Exercise goal: Down to the final line, print the records below exactly and without pictures.

^^^^^^^^

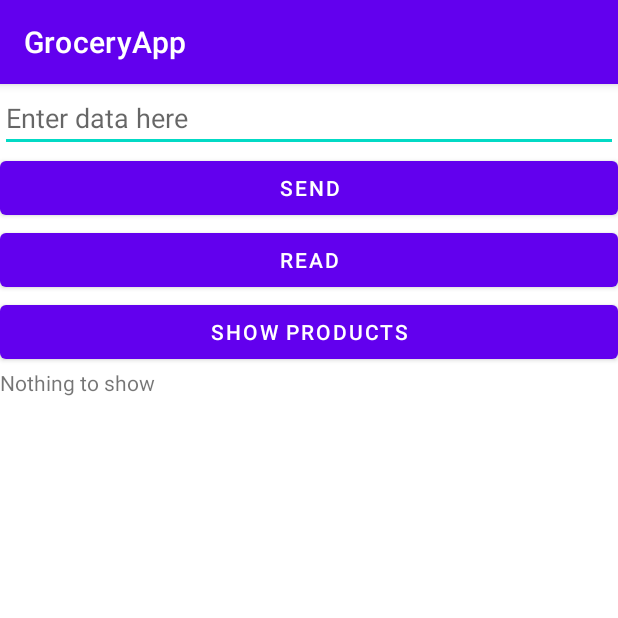
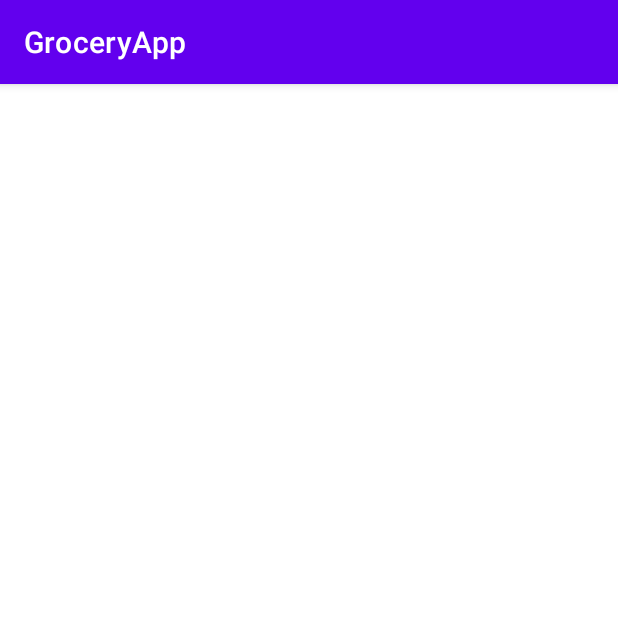
Before and after one commit to Tim1245/GroceryApp, an Android app: the screen it shows after launch (MainActivity), on a phone screen of 412 x 824 dp, the top half of it. Run offline under Robolectric (Android 15) with nearby library versions, the light colour scheme and no system bars; our stand-ins replace Firebase (no records; nobody signed in at launch, a user with empty details on screens opened directly); 4 statements that could not run were skipped.

Commit message:
New UI only showing products, everything else removed

```diff
--- a/app/build.gradle
+++ b/app/build.gradle
@@ -40,4 +40,9 @@ dependencies {
     testImplementation 'junit:junit:4.13.2'
     androidTestImplementation 'androidx.test.ext:junit:1.1.3'
     androidTestImplementation 'androidx.test.espresso:espresso-core:3.4.0'
+    implementation 'com.firebaseui:firebase-ui-database:8.0.1'
+    implementation 'androidx.recyclerview:recyclerview:1.2.1'
+    implementation 'com.github.bumptech.glide:glide:4.13.2'
+    implementation "androidx.cardview:cardview:1.0.0"
+    implementation 'de.hdodenhof:circleimageview:3.1.0'
 }
--- a/app/src/main/AndroidManifest.xml
+++ b/app/src/main/AndroidManifest.xml
@@ -2,7 +2,7 @@
 <manifest xmlns:android="http://schemas.android.com/apk/res/android"
     xmlns:tools="http://schemas.android.com/tools"
     package="com.example.groceryapp">
-
+    <uses-permission android:name="android.permission.INTERNET"/>
     <application
         android:allowBackup="true"
         android:dataExtractionRules="@xml/data_extraction_rules"
@@ -13,9 +13,6 @@
         android:supportsRtl="true"
         android:theme="@style/Theme.GroceryApp"
         tools:targetApi="31">
-        <activity
-            android:name=".showProducts"
-            android:exported="false" />
         <activity
             android:name=".MainActivity"
             android:exported="true">
--- a/app/src/main/java/com/example/groceryapp/MainActivity.java
+++ b/app/src/main/java/com/example/groceryapp/MainActivity.java
@@ -14,57 +14,58 @@ import com.google.firebase.database.DataSnapshot;
 import com.google.firebase.database.DatabaseError;
 import com.google.firebase.database.DatabaseReference;
 import com.google.firebase.database.FirebaseDatabase;
-import com.google.firebase.database.ValueEventListener;
+
+
+import android.content.Intent;
+import android.os.Bundle;
+import android.view.View;
+import android.widget.Button;
+import android.widget.EditText;
+import android.widget.TextView;
+
+import androidx.annotation.NonNull;
+import androidx.appcompat.app.AppCompatActivity;
+import androidx.recyclerview.widget.LinearLayoutManager;
+import androidx.recyclerview.widget.RecyclerView;
+
+import com.firebase.ui.database.FirebaseRecyclerOptions;
+import com.google.firebase.database.DataSnapshot;
+import com.google.firebase.database.DatabaseError;
+import com.google.firebase.database.DatabaseReference;
+import com.google.firebase.database.FirebaseDatabase;
 
 public class MainActivity extends AppCompatActivity {
-    private EditText input;
-    private TextView textView;
+    RecyclerView recyclerView;
+    MainAdapter mainAdapter;
     // Get the database instance and store into object
     @Override
     protected void onCreate(Bundle savedInstanceState) {
         super.onCreate(savedInstanceState);
         setContentView(R.layout.activity_main);
-        input=findViewById(R.id.input);
-        Button btn = findViewById(R.id.btn);
-        Button btnRead = findViewById(R.id.btnRead);
-        textView = findViewById(R.id.textView);
-        Button show = findViewById(R.id.showProducts);
 
-        DatabaseReference rootDatabaseref = FirebaseDatabase.getInstance("https://grocery-price-tracker-fedd5-default-rtdb.europe-west1.firebasedatabase.app/").getReference("Message");
-        DatabaseReference LidlDatabaseref = FirebaseDatabase.getInstance("https://grocery-price-tracker-fedd5-default-rtdb.europe-west1.firebasedatabase.app/").getReference("Lidl");
-
-        btnRead.setOnClickListener(view -> LidlDatabaseref.addValueEventListener(new ValueEventListener() {
-            @Override
-            public void onDataChange(@NonNull DataSnapshot snapshot) {
-                if (snapshot.exists()){
-                    String data=snapshot.getValue().toString();
-                    textView.setText(data);
-                }
-            }
-
-            @Override
-            public void onCancelled(@NonNull DatabaseError error) {
-
-            }
-        }));
-
-        show.setOnClickListener(new View.OnClickListener() {
-            @Override
-            public void onClick(View view) {
-                OpenActivity();
-            }
-        });
-        btn.setOnClickListener(view -> {
-            String data=input.getText().toString();
-
-            rootDatabaseref.setValue(data);
-        });
+        recyclerView = findViewById(R.id.rv);
+        recyclerView.setLayoutManager(new LinearLayoutManager(this));
 
 
+        FirebaseRecyclerOptions<MainModel> options=
+                new FirebaseRecyclerOptions.Builder<MainModel>()
+                        .setQuery(FirebaseDatabase.getInstance().getReference().child("Test"), MainModel.class)
+                        .build();
+
+        mainAdapter = new MainAdapter(options);
+        recyclerView.setAdapter(mainAdapter);
 
     }
-    public void OpenActivity(){
-        Intent intent = new Intent(this, showProducts.class);
-        startActivity(intent);
+
+    @Override
+    protected void onStart() {
+        super.onStart();
+        mainAdapter.startListening();
+    }
+
+    @Override
+    protected void onStop() {
+        super.onStop();
+        mainAdapter.stopListening();
     }
 }
--- a/app/src/main/res/layout/activity_main.xml
+++ b/app/src/main/res/layout/activity_main.xml
@@ -1,46 +1,18 @@
 <?xml version="1.0" encoding="utf-8"?>
-<RelativeLayout xmlns:android="http://schemas.android.com/apk/res/android"
-    xmlns:app="http://schemas.android.com/apk/res-auto"
+<androidx.constraintlayout.widget.ConstraintLayout xmlns:android="http://schemas.android.com/apk/res/android"
     xmlns:tools="http://schemas.android.com/tools"
     android:layout_width="match_parent"
     android:layout_height="match_parent"
-    tools:context=".MainActivity">
+    tools:context=".MainActivity"
+    xmlns:app="http://schemas.android.com/apk/res-auto">
 
-    <EditText
+    <androidx.recyclerview.widget.RecyclerView
+        android:id="@+id/rv"
         android:layout_width="match_parent"
-        android:layout_height="wrap_content"
-        android:hint="Enter data here"
-        android:id="@+id/input"
+        android:layout_height="match_parent"
+        app:layout_constraintTop_toTopOf="parent"
+        app:layout_constraintStart_toStartOf="parent"
+        app:layout_constraintEnd_toEndOf="parent"
+        app:layout_constraintBottom_toBottomOf="parent"
         />
-
-    <Button
-        android:id="@+id/btn"
-        android:layout_width="match_parent"
-        android:layout_height="wrap_content"
-        android:layout_below="@+id/input"
-        android:text="Send" />
-
-    <Button
-        android:id="@+id/btnRead"
-        android:layout_width="match_parent"
-        android:layout_height="wrap_content"
-        android:layout_below="@+id/btn"
-        android:text="Read" />
-
-    <Button
-        android:id="@+id/showProducts"
-        android:layout_width="match_parent"
-        android:layout_height="wrap_content"
-        android:layout_below="@+id/btnRead"
-        android:text="Show Products" />
-
-    <TextView
-        android:layout_width="match_parent"
-        android:layout_height="wrap_content"
-        android:text="Nothing to show"
-        android:id="@+id/textView"
-        android:layout_below="@+id/showProducts"
-       />
-
-
-</RelativeLayout>
+</androidx.constraintlayout.widget.ConstraintLayout>
```
Also changed, not shown: app/src/main/java/com/example/groceryapp/AdapterRecycleView.java (deleted, +0 -64 lines), app/src/main/java/com/example/groceryapp/ProductModel.java (deleted, +0 -47 lines), app/src/main/java/com/example/groceryapp/showProducts.java (deleted, +0 -55 lines), app/src/main/res/layout/activity_show_products.xml (deleted, +0 -56 lines), app/src/main/res/layout/products_row.xml (deleted, +0 -75 lines).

^^^^^^^^

Reply:
Before and after one commit to Tim1245/GroceryApp, an Android app: the screen it shows after launch (MainActivity), on a phone screen of 412 x 824 dp, the top half of it. Run offline under Robolectric (Android 15) with nearby library versions, the light colour scheme and no system bars; our stand-ins replace Firebase (no records; nobody signed in at launch, a user with empty details on screens opened directly); 4 statements that could not run were skipped.

Commit message:
New UI only showing products, everything else removed

```diff
--- a/app/build.gradle
+++ b/app/build.gradle
@@ -40,4 +40,9 @@ dependencies {
     testImplementation 'junit:junit:4.13.2'
     androidTestImplementation 'androidx.test.ext:junit:1.1.3'
     androidTestImplementation 'androidx.test.espresso:espresso-core:3.4.0'
+    implementation 'com.firebaseui:firebase-ui-database:8.0.1'
+    implementation 'androidx.recyclerview:recyclerview:1.2.1'
+    implementation 'com.github.bumptech.glide:glide:4.13.2'
+    implementation "androidx.cardview:cardview:1.0.0"
+    implementation 'de.hdodenhof:circleimageview:3.1.0'
 }
--- a/app/src/main/AndroidManifest.xml
+++ b/app/src/main/AndroidManifest.xml
@@ -2,7 +2,7 @@
 <manifest xmlns:android="http://schemas.android.com/apk/res/android"
     xmlns:tools="http://schemas.android.com/tools"
     package="com.example.groceryapp">
-
+    <uses-permission android:name="android.permission.INTERNET"/>
     <application
         android:allowBackup="true"
         android:dataExtractionRules="@xml/data_extraction_rules"
@@ -13,9 +13,6 @@
         android:supportsRtl="true"
         android:theme="@style/Theme.GroceryApp"
         tools:targetApi="31">
-        <activity
-            android:name=".showProducts"
-            android:exported="false" />
         <activity
             android:name=".MainActivity"
             android:exported="true">
--- a/app/src/main/java/com/example/groceryapp/MainActivity.java
+++ b/app/src/main/java/com/example/groceryapp/MainActivity.java
@@ -14,57 +14,58 @@ import com.google.firebase.database.DataSnapshot;
 import com.google.firebase.database.DatabaseError;
 import com.google.firebase.database.DatabaseReference;
 import com.google.firebase.database.FirebaseDatabase;
-import com.google.firebase.database.ValueEventListener;
+
+
+import android.content.Intent;
+import android.os.Bundle;
+import android.view.View;
+import android.widget.Button;
+import android.widget.EditText;
+import android.widget.TextView;
+
+import androidx.annotation.NonNull;
+import androidx.appcompat.app.AppCompatActivity;
+import androidx.recyclerview.widget.LinearLayoutManager;
+import androidx.recyclerview.widget.RecyclerView;
+
+import com.firebase.ui.database.FirebaseRecyclerOptions;
+import com.google.firebase.database.DataSnapshot;
+import com.google.firebase.database.DatabaseError;
+import com.google.firebase.database.DatabaseReference;
+import com.google.firebase.database.FirebaseDatabase;
 
 public class MainActivity extends AppCompatActivity {
-    private EditText input;
-    private TextView textView;
+    RecyclerView recyclerView;
+    MainAdapter mainAdapter;
     // Get the database instance and store into object
     @Override
     protected void onCreate(Bundle savedInstanceState) {
         super.onCreate(savedInstanceState);
         setContentView(R.layout.activity_main);
-        input=findViewById(R.id.input);
-        Button btn = findViewById(R.id.btn);
-        Button btnRead = findViewById(R.id.btnRead);
-        textView = findViewById(R.id.textView);
-        Button show = findViewById(R.id.showProducts);
 
-        DatabaseReference rootDatabaseref = FirebaseDatabase.getInstance("https://grocery-price-tracker-fedd5-default-rtdb.europe-west1.firebasedatabase.app/").getReference("Message");
-        DatabaseReference LidlDatabaseref = FirebaseDatabase.getInstance("https://grocery-price-tracker-fedd5-default-rtdb.europe-west1.firebasedatabase.app/").getReference("Lidl");
-
-        btnRead.setOnClickListener(view -> LidlDatabaseref.addValueEventListener(new ValueEventListener() {
-            @Override
-            public void onDataChange(@NonNull DataSnapshot snapshot) {
-                if (snapshot.exists()){
-                    String data=snapshot.getValue().toString();
-                    textView.setText(data);
-                }
-            }
-
-            @Override
-            public void onCancelled(@NonNull DatabaseError error) {
-
-            }
-        }));
-
-        show.setOnClickListener(new View.OnClickListener() {
-            @Override
-            public void onClick(View view) {
-                OpenActivity();
-            }
-        });
-        btn.setOnClickListener(view -> {
-            String data=input.getText().toString();
-
-            rootDatabaseref.setValue(data);
-        });
+        recyclerView = findViewById(R.id.rv);
+        recyclerView.setLayoutManager(new LinearLayoutManager(this));
 
 
+        FirebaseRecyclerOptions<MainModel> options=
+                new FirebaseRecyclerOptions.Builder<MainModel>()
+                        .setQuery(FirebaseDatabase.getInstance().getReference().child("Test"), MainModel.class)
+                        .build();
+
+        mainAdapter = new MainAdapter(options);
+        recyclerView.setAdapter(mainAdapter);
 
     }
-    public void OpenActivity(){
-        Intent intent = new Intent(this, showProducts.class);
-        startActivity(intent);
+
+    @Override
+    protected void onStart() {
+        super.onStart();
+        mainAdapter.startListening();
+    }
+
+    @Override
+    protected void onStop() {
+        super.onStop();
+        mainAdapter.stopListening();
     }
 }
--- a/app/src/main/res/layout/activity_main.xml
+++ b/app/src/main/res/layout/activity_main.xml
@@ -1,46 +1,18 @@
 <?xml version="1.0" encoding="utf-8"?>
-<RelativeLayout xmlns:android="http://schemas.android.com/apk/res/android"
-    xmlns:app="http://schemas.android.com/apk/res-auto"
+<androidx.constraintlayout.widget.ConstraintLayout xmlns:android="http://schemas.android.com/apk/res/android"
     xmlns:tools="http://schemas.android.com/tools"
     android:layout_width="match_parent"
     android:layout_height="match_parent"
-    tools:context=".MainActivity">
+    tools:context=".MainActivity"
+    xmlns:app="http://schemas.android.com/apk/res-auto">
 
-    <EditText
+    <androidx.recyclerview.widget.RecyclerView
+        android:id="@+id/rv"
         android:layout_width="match_parent"
-        android:layout_height="wrap_content"
-        android:hint="Enter data here"
-        android:id="@+id/input"
+        android:layout_height="match_parent"
+        app:layout_constraintTop_toTopOf="parent"
+        app:layout_constraintStart_toStartOf="parent"
+        app:layout_constraintEnd_toEndOf="parent"
+        app:layout_constraintBottom_toBottomOf="parent"
         />
-
-    <Button
-        android:id="@+id/btn"
-        android:layout_width="match_parent"
-        android:layout_height="wrap_content"
-        android:layout_below="@+id/input"
-        android:text="Send" />
-
-    <Button
-        android:id="@+id/btnRead"
-        android:layout_width="match_parent"
-        android:layout_height="wrap_content"
-        android:layout_below="@+id/btn"
-        android:text="Read" />
-
-    <Button
-        android:id="@+id/showProducts"
-        android:layout_width="match_parent"
-        android:layout_height="wrap_content"
-        android:layout_below="@+id/btnRead"
-        android:text="Show Products" />
-
-    <TextView
-        android:layout_width="match_parent"
-        android:layout_height="wrap_content"
-        android:text="Nothing to show"
-        android:id="@+id/textView"
-        android:layout_below="@+id/showProducts"
-       />
-
-
-</RelativeLayout>
+</androidx.constraintlayout.widget.ConstraintLayout>
```
Also changed, not shown: app/src/main/java/com/example/groceryapp/AdapterRecycleView.java (deleted, +0 -64 lines), app/src/main/java/com/example/groceryapp/ProductModel.java (deleted, +0 -47 lines), app/src/main/java/com/example/groceryapp/showProducts.java (deleted, +0 -55 lines), app/src/main/res/layout/activity_show_products.xml (deleted, +0 -56 lines), app/src/main/res/layout/products_row.xml (deleted, +0 -75 lines).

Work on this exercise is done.